What is a Mood Board?
When beginning a project, I have become more and more appreciative of the process of creating a mood board, or series of mood boards, for myself and my client. “Mood Boards” are not just collages that contestants on Project Runway make; they are a really useful & fun way to begin any creative project. If you use Pinterest, than you probably already understand the basic concept of mood boards. A mood board is essentially a number of images ,within a particular subject, that you find captivating. Where Pinterest falls short though, is that on Pinterest you are collecting images over a long stretch of time and then you “pin” them onto vaguely defined boards. There is also something really sad about the padded space between the images. Personally, I love creating a cluster of images that may not look like they have anything in common to somebody else, but they make complete sense to my senses.
Using Mood Boards for Projects

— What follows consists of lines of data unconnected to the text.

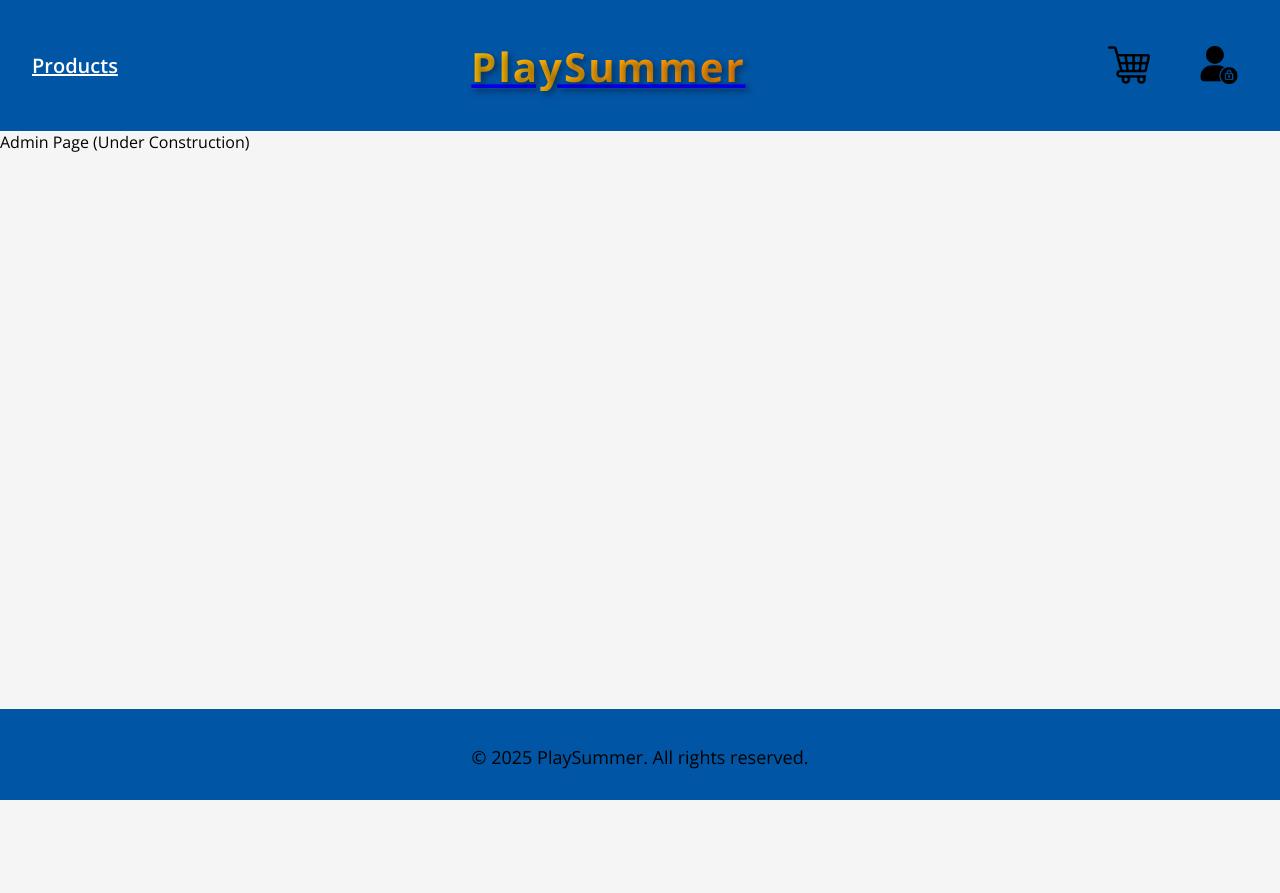
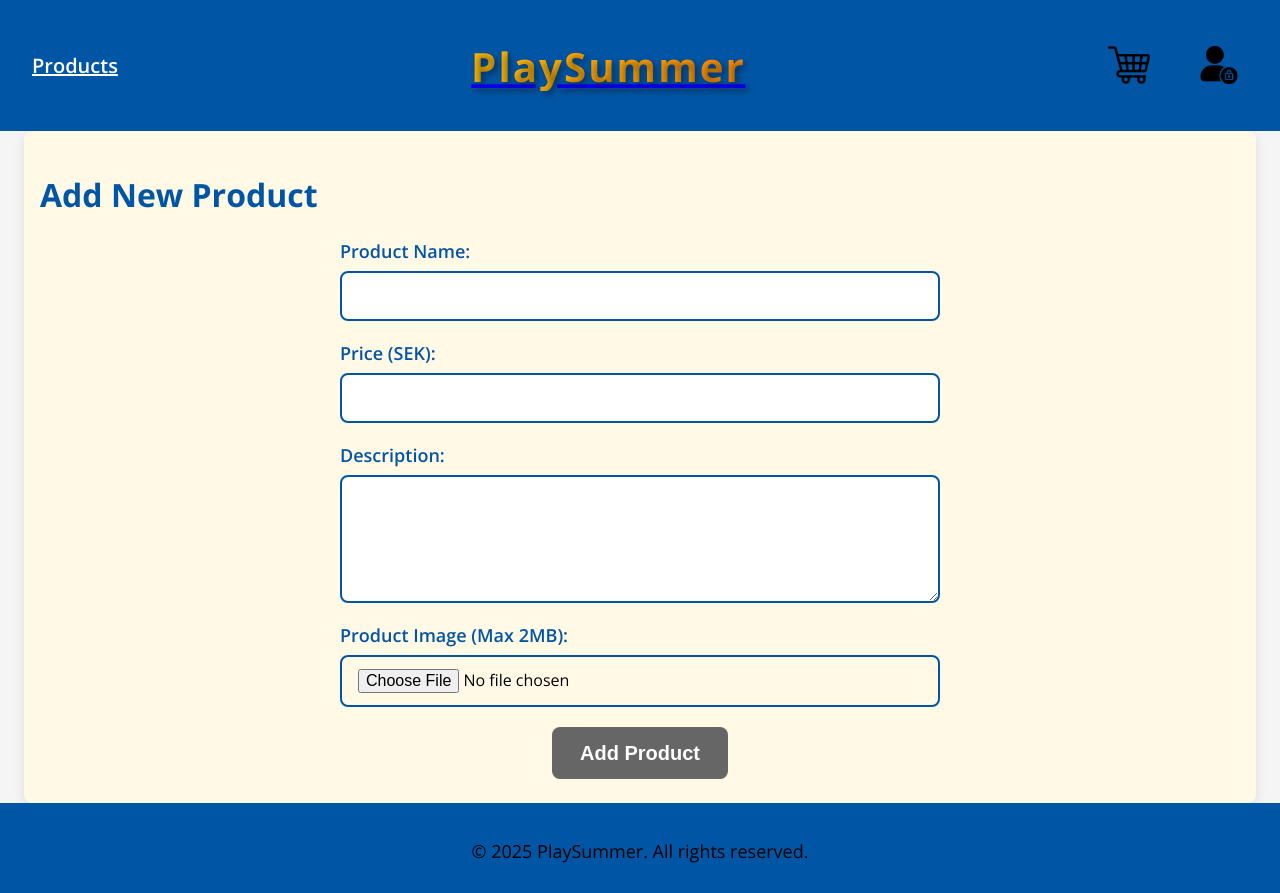
Before and after one commit to Wansiri-D/Webbshop, a React (Vite) app: page /#/admin in a window 1280 px wide. Before the commit the page ends 800 px from the top, so only its background shows below. Built offline with nearby package versions, Linux system fonts and the light colour scheme.

Commit message:
add firebase

```diff
--- a/src/App.jsx
+++ b/src/App.jsx
@@ -5,39 +5,13 @@ import Home from './pages/Home.jsx';
 import Products from './pages/Products.jsx';
 import CartPage from './pages/CartPage.jsx';
 import Order from './pages/Order.jsx';
+import Admin from './pages/Admin.jsx'; // เพิ่มการนำเข้า Admin.jsx
 import Footer from './components/Footer.jsx';
 
 const App = () => {
   const [products, setProducts] = useState([]);
   const [cartItems, setCartItems] = useState([]);
   const navigate = useNavigate();
-
-  // Mock data (in real app, fetch from Firestore)
-  useEffect(() => {
-    const mockProducts = [
-      { id: 1, name: 'Beach Ball', price: 150, category: 'Beach Toys', image: 'beach-ball.jpg' },
-      { id: 2, name: 'Water Gun', price: 200, category: 'Water Games', image: 'water-gun.jpg' },
-      { id: 3, name: 'Frisbee', price: 100, category: 'Outdoor Fun', image: 'frisbee.jpg' },
-      { id: 4, name: 'Sand Bucket', price: 120, category: 'Beach Toys', image: 'sand-bucket.jpg' },
-      { id: 5, name: 'Inflatable Float', price: 300, category: 'Water Games', image: 'float.jpg' },
-      { id: 6, name: 'Kite', price: 180, category: 'Outdoor Fun', image: 'kite.jpg' },
-      { id: 7, name: 'Snorkel Set', price: 250, category: 'Water Games', image: 'snorkel.jpg' },
-      { id: 8, name: 'Sand Mold Kit', price: 90, category: 'Beach Toys', image: 'sand-mold.jpg' },
-      { id: 9, name: 'Beach Paddle Set', price: 140, category: 'Beach Toys', image: 'paddle.jpg' },
-      { id: 10, name: 'Water Balloon Kit', price: 80, category: 'Water Games', image: 'water-balloon.jpg' },
-      { id: 11, name: 'Flying Disc', price: 110, category: 'Outdoor Fun', image: 'disc.jpg' },
-      { id: 12, name: 'Beach Tent', price: 400, category: 'Beach Toys', image: 'tent.jpg' },
-      { id: 13, name: 'Dive Rings', price: 130, category: 'Water Games', image: 'dive-rings.jpg' },
-      { id: 14, name: 'Bouncy Ball', price: 60, category: 'Outdoor Fun', image: 'bouncy-ball.jpg' },
-      { id: 15, name: 'Sand Castle Kit', price: 150, category: 'Beach Toys', image: 'sand-castle.jpg' },
-      { id: 16, name: 'Floating Noodle', price: 90, category: 'Water Games', image: 'noodle.jpg' },
-      { id: 17, name: 'Hula Hoop', price: 120, category: 'Outdoor Fun', image: 'hula-hoop.jpg' },
-      { id: 18, name: 'Beach Umbrella', price: 350, category: 'Beach Toys', image: 'umbrella.jpg' },
-      { id: 19, name: 'Water Sprinkler', price: 220, category: 'Water Games', image: 'sprinkler.jpg' },
-      { id: 20, name: 'Jump Rope', price: 70, category: 'Outdoor Fun', image: 'jump-rope.jpg' },
-    ];
-    setProducts(mockProducts);
-  }, []);
 
   const addToCart = (product) => {
     const existingItem = cartItems.find((item) => item.id === product.id);
@@ -81,7 +55,7 @@ const App = () => {
           <Route path="/" element={<Home addToCart={addToCart} />} />
           <Route
             path="/products"
-            element={<Products products={products} addToCart={addToCart} />}
+            element={<Products addToCart={addToCart} />}
           />
           <Route
             path="/cart"
@@ -95,7 +69,7 @@ const App = () => {
             }
           />
           <Route path="/order" element={<Order />} />
-          <Route path="/admin" element={<div>Admin Page (Under Construction)</div>} />
+          <Route path="/admin" element={<Admin />} /> {/* อัพเดทเส้นทางไปยัง Admin.jsx */}
         </Routes>
       </main>
       <Footer />
--- a/src/components/ProductList.jsx
+++ b/src/components/ProductList.jsx
@@ -1,15 +1,12 @@
 import React from 'react';
 
 const ProductList = ({ products, addToCart }) => {
-  // จำกัดจำนวนสินค้าที่แสดงไว้ที่ 20 ชิ้น (4 ชิ้น x 5 แถว)
-  const displayedProducts = products.slice(0, 20);
-
   return (
     <div className="products-grid">
-      {displayedProducts.map((product) => (
-        <div key={product.id} className="product-card">
+      {products.map((product) => (
+        <div key={product.docId} className="product-card">
           <img
-            src={`/assets/${product.image}`}
+            src={product.imageUrl}
             alt={product.name}
             className="w-full h-48 object-cover rounded"
           />
--- /dev/null
+++ b/src/firebase.js
@@ -0,0 +1,25 @@
+import { initializeApp } from "firebase/app";
+import { getFirestore } from "firebase/firestore";
+import { getStorage } from "firebase/storage";
+
+// Firebase configuration
+const firebaseConfig = {
+  apiKey: "AIzaSyDov_SCbXU4HJZA04hyKRP8ExeDup7cxRg",
+  authDomain: "playsummer-15c20.firebaseapp.com",
+  projectId: "playsummer-15c20",
+  storageBucket: "playsummer-15c20.firebasestorage.app",
+  messagingSenderId: "411723190988",
+  appId: "1:411723190988:web:55e766c042b07c3a0e2869",
+  measurementId: "G-D7GQEMXLYH"
+};
+
+// Initialize Firebase
+const app = initializeApp(firebaseConfig);
+
+// Initialize Firestore
+const db = getFirestore(app);
+
+// Initialize Storage
+const storage = getStorage(app);
+
+export { db, storage };
--- /dev/null
+++ b/src/pages/Admin.jsx
@@ -0,0 +1,150 @@
+import React, { useState } from 'react';
+import { db, storage } from '../firebase';
+import { collection, addDoc } from 'firebase/firestore';
+import { ref, uploadBytes, getDownloadURL } from 'firebase/storage';
+
+const Admin = () => {
+  const [product, setProduct] = useState({
+    name: '',
+    price: '',
+    description: '',
+  });
+  const [image, setImage] = useState(null);
+  const [loading, setLoading] = useState(false);
+  const [success, setSuccess] = useState('');
+  const [error, setError] = useState('');
+
+  const handleInputChange = (e) => {
+    const { name, value } = e.target;
+    setProduct((prev) => ({
+      ...prev,
+      [name]: value,
+    }));
+    setError('');
+    setSuccess('');
+  };
+
+  const handleImageChange = (e) => {
+    const file = e.target.files[0];
+    if (file) {
+      if (!file.type.startsWith('image/')) {
+        setError('Please select an image file (e.g., JPEG, PNG).');
+        setImage(null);
+        return;
+      }
+      if (file.size > 2 * 1024 * 1024) {
+        setError('Image size must be less than 2MB.');
+        setImage(null);
+        return;
+      }
+      setImage(file);
+      setError('');
+      setSuccess('');
+    }
+  };
+
+  const handleSubmit = async (e) => {
+    e.preventDefault();
+    setLoading(true);
+    setSuccess('');
+    setError('');
+
+    try {
+      // อัพโหลดรูปภาพไปยัง Cloud Storage
+      console.log('Uploading image:', image.name);
+      const imageRef = ref(storage, `products/${Date.now()}_${image.name}`);
+      const uploadTask = await uploadBytes(imageRef, image);
+      console.log('Image uploaded successfully:', uploadTask.metadata.fullPath);
+
+      // ดึง URL ของรูปภาพ
+      const imageUrl = await getDownloadURL(imageRef);
+      console.log('Image URL:', imageUrl);
+
+      // เพิ่มข้อมูลสินค้าลง Firestore
+      console.log('Adding product to Firestore:', product);
+      const docRef = await addDoc(collection(db, "products"), {
+        name: product.name,
+        price: parseFloat(product.price),
+        description: product.description,
+        imageUrl: imageUrl,
+        createdAt: new Date().toISOString(),
+      });
+      console.log('Product added successfully with ID:', docRef.id);
+
+      setSuccess('Product added successfully!');
+      setProduct({ name: '', price: '', description: '' });
+      setImage(null);
+      document.getElementById('image').value = '';
+    } catch (e) {
+      const errorMessage = e.message || 'Failed to add product. Please try again.';
+      setError(errorMessage);
+      console.error("Error adding product: ", e);
+      if (e.code === 'permission-denied') {
+        setError('Permission denied. Please check Firebase Security Rules.');
+      } else if (e.code === 'storage/unauthorized') {
+        setError('Unauthorized access to Storage. Please check Storage Rules.');
+      }
+    } finally {
+      setLoading(false);
+    }
+  };
+
+  return (
+    <div className="admin-page">
+      <h1>Add New Product</h1>
+      <form onSubmit={handleSubmit} className="admin-form">
+        <div className="form-group">
+          <label htmlFor="name">Product Name:</label>
+          <input
+            type="text"
+            id="name"
+            name="name"
+            value={product.name}
+            onChange={handleInputChange}
+            required
+          />
+        </div>
+        <div className="form-group">
+          <label htmlFor="price">Price (SEK):</label>
+          <input
+            type="number"
+            id="price"
+            name="price"
+            value={product.price}
+            onChange={handleInputChange}
+            required
+            min="0"
+            step="0.01"
+          />
+        </div>
+        <div className="form-group">
+          <label htmlFor="description">Description:</label>
+          <textarea
+            id="description"
+            name="description"
+            value={product.description}
+            onChange={handleInputChange}
+            required
+          />
+        </div>
+        <div className="form-group">
+          <label htmlFor="image">Product Image (Max 2MB):</label>
+          <input
+            type="file"
+            id="image"
+            accept="image/*"
+            onChange={handleImageChange}
+            required
+          />
+        </div>
+        <button type="submit" className="submit-btn" disabled={loading || !image}>
+          {loading ? 'Adding Product...' : 'Add Product'}
+        </button>
+        {success && <p className="success">{success}</p>}
+        {error && <p className="error">{error}</p>}
+      </form>
+    </div>
+  );
+};
+
+export default Admin;
--- a/src/styles/index.css
+++ b/src/styles/index.css
@@ -266,7 +266,7 @@ button.orange {
 }
 
 .checkout-btn {
-  background-color: #28A745; /* เปลี่ยนสีเป็นสีเขียวเข้ม */
+  background-color: #28A745;
   color: #FFFFFF;
   padding: 14px 28px;
   border-radius: 8px;
@@ -276,7 +276,7 @@ button.orange {
 }
 
 .checkout-btn:hover {
-  background-color: #218838; /* สีเขียวเข้มขึ้นเมื่อ hover */
+  background-color: #218838;
   transform: scale(1.05);
 }
 
@@ -285,6 +285,79 @@ button.orange {
   color: #666666;
   text-align: center;
   padding: 40px 0;
+}
+
+/* Admin Page styles */
+.admin-page {
+  max-width: 1200px;
+  margin: 0 auto;
+  padding: 24px 16px;
+  background-color: #FFF9E6;
+  border-radius: 8px;
+  box-shadow: 0 4px 12px rgba(0, 0, 0, 0.1);
+}
+
+.admin-form {
+  display: flex;
+  flex-direction: column;
+  gap: 20px;
+  max-width: 600px;
+  margin: 0 auto;
+}
+
+.form-group {
+  display: flex;
+  flex-direction: column;
+  gap: 8px;
+}
+
+.form-group label {
+  font-size: 18px;
+  font-weight: 600;
+  color: #0055A4;
+}
+
+.form-group input,
+.form-group textarea {
+  padding: 12px 16px;
+  border: 2px solid #0055A4;
+  border-radius: 8px;
+  font-size: 16px;
+  font-family: 'Open Sans', Arial, sans-serif;
+  transition: all 0.3s ease;
+}
+
+.form-group input:focus,
+.form-group textarea:focus {
+  outline: none;
+  border-color: #FFC107;
+  box-shadow: 0 2px 8px rgba(255, 193, 7, 0.3);
+}
+
+.form-group textarea {
+  resize: vertical;
+  min-height: 100px;
+}
+
+.submit-btn {
+  background-color: #0055A4;
+  color: #FFFFFF;
+  padding: 14px 28px;
+  border-radius: 8px;
+  font-size: 20px;
+  transition: all 0.3s ease;
+  align-self: center;
+}
+
+.submit-btn:hover {
+  background-color: #003d82;
+  transform: scale(1.05);
+}
+
+.submit-btn:disabled {
+  background-color: #666666;
+  cursor: not-allowed;
+  transform: none;
 }
 
 /* Custom styles for components */
@@ -376,11 +449,15 @@ button.orange {
 }
 
 .cart-item {
+  background-color: #FFFFFF;
+  padding: 16px;
+  border-radius: 8px;
+  box-shadow: 0 2px 8px rgba(0, 0, 0, 0.1);
   display: flex;
   justify-content: space-between;
   align-items: center;
-  padding: 8px;
-  border-bottom: 1px solid #F5F5F5;
+  gap: 16px;
+  transition: transform 0.3s ease;
 }
 
 .order-confirm {
```
Also changed, not shown: src/pages/Home.jsx (+49 -68 lines), src/pages/Products.jsx (+28 -8 lines), src/assets/logo-admin.png (added).
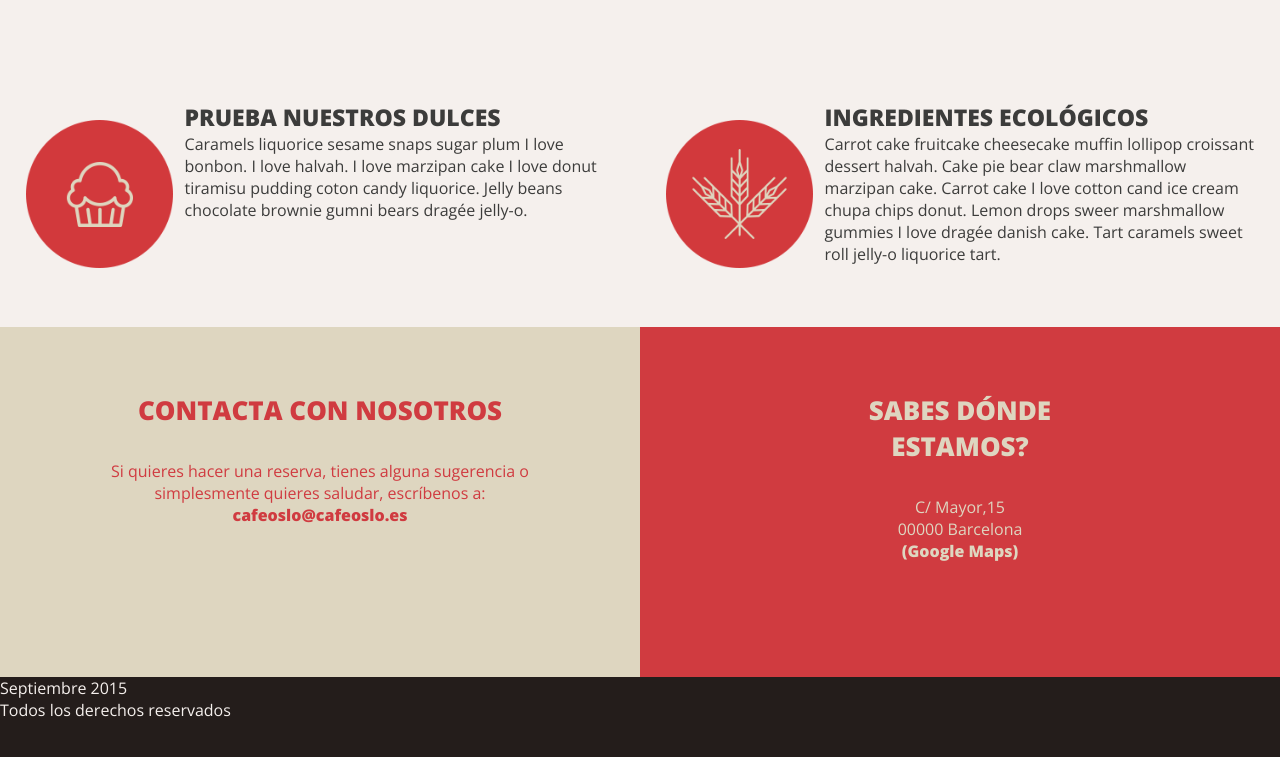
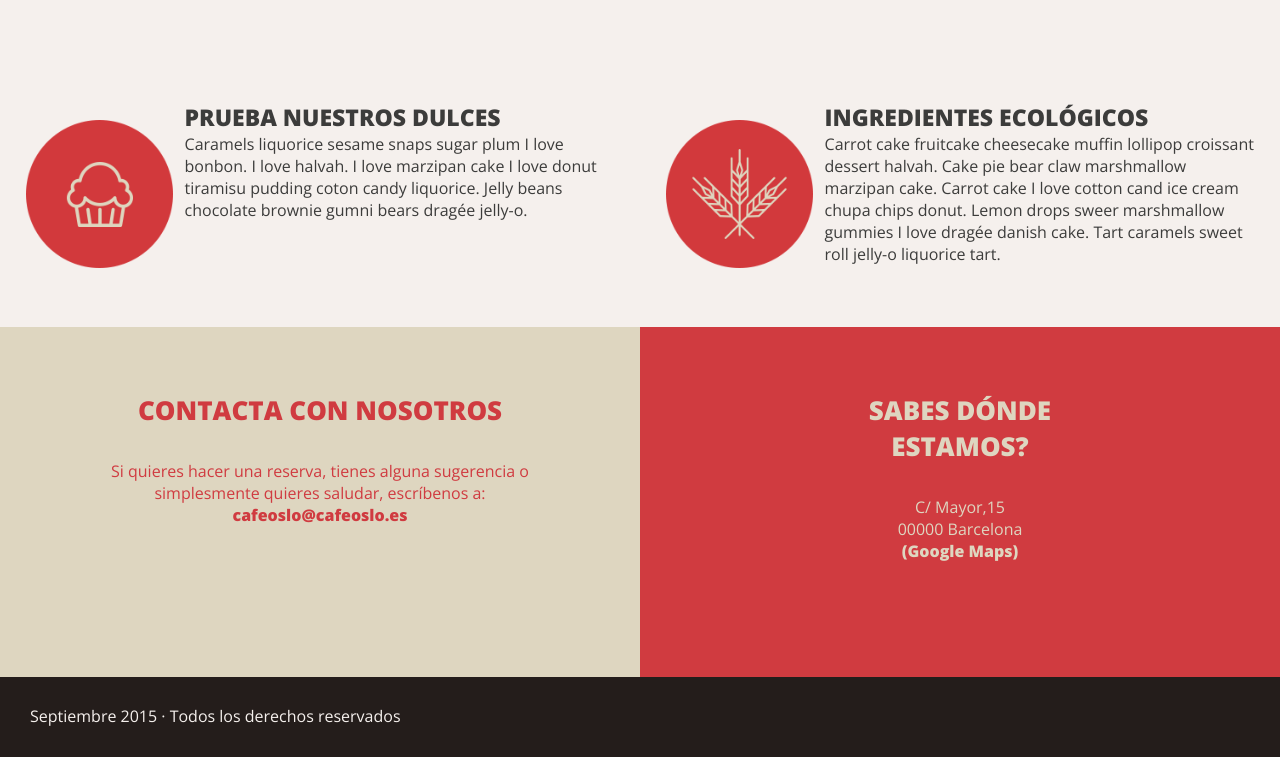
Before and after one commit to andreaoquendo/cafe_oslo, a plain HTML site: page index.html in a window 1280 px wide. Shown: the part 1683-2440 px from the top of the page. Drawn offline with nearby package versions, Linux system fonts and the light colour scheme.

Commit message:
finalizing project

```diff
--- a/index.html
+++ b/index.html
@@ -96,11 +96,8 @@
         </div>
     </div>
     <div id="footer">
-        <span>
-        Septiembre 2015
-        <ul>
-        <li>Todos los derechos reservados</li>
-        </ul>
+        <span class="text">
+        Septiembre 2015  <span class="dot">&middot</span><br> Todos los derechos reservados
         </span>
     </div>
     <script src="javascript.js"></script>
--- a/styles.css
+++ b/styles.css
@@ -584,7 +584,7 @@ body{
         height: 70%;
     }
     .desayuno h1{
-        padding-top: 10%;
+        padding-top: 7%;
     }
     .duplicator {
         height: 400px;
```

As a freelance & full-time graphic designer, I accept a wide range of projects from a wide scope of clients. When I first began working, I felt very proud of my style and would often assume that my client would love anything/everything I created. This is not only an arrogant approach to working but it is also a quick way to pigeon-hole oneself into a specific style. Though it can be a bit uncomfortable, it is very important for a designer to take the time to try to really understand their client’s needs. Some of my best work was created when I resisted jumping into sketching/designing and I took the time to think about the client, think about the product, and really imagine who would be seeing it and how/where it would be used.
*Warning* I am about describe my thought-process and approach to the first steps of a design project. I am not much of a writer, and I have never tried to articulate this process before. I sincerely apologize if you feel dizzy after reading this.
After initial research and preliminary discussions with my client I will begin forming 3 distinct “feelings” to be captured onto 3 distinct boards. I will then search the web, magazines, and references to anything that also provokes the intended feeling. For each “feeling” I create a board. I develop each board until I feel satisfied and then I sit back and asses: “If this board were a person, what would they be like? A high-power business man? A girl who dresses like Zooey Deschanel?” “What typefaces would suit this board? Helvetica, Georgia, Curlz?”
These questions may seem a bit silly, but they can save you a lot of time and your client a lot of money (depending on how good you are at negotiating ). After I have developed 3 refined boards I send them to my client and ask for their feedback. Because each board has been created with images that I am instinctively attracted to, I am typically really happy with any choice they make. It is every designers dream to feel like they are creating something they love and something their client loves. I truly believe finding a shared visual direction is the first step to this success.
If you are in a creative field or do anything creative in your spare time, from poster design to re-decorating your bathroom, I would suggest investing in a bit of quality time with a few magazines, your scissors and a glue stick and start making your own boards.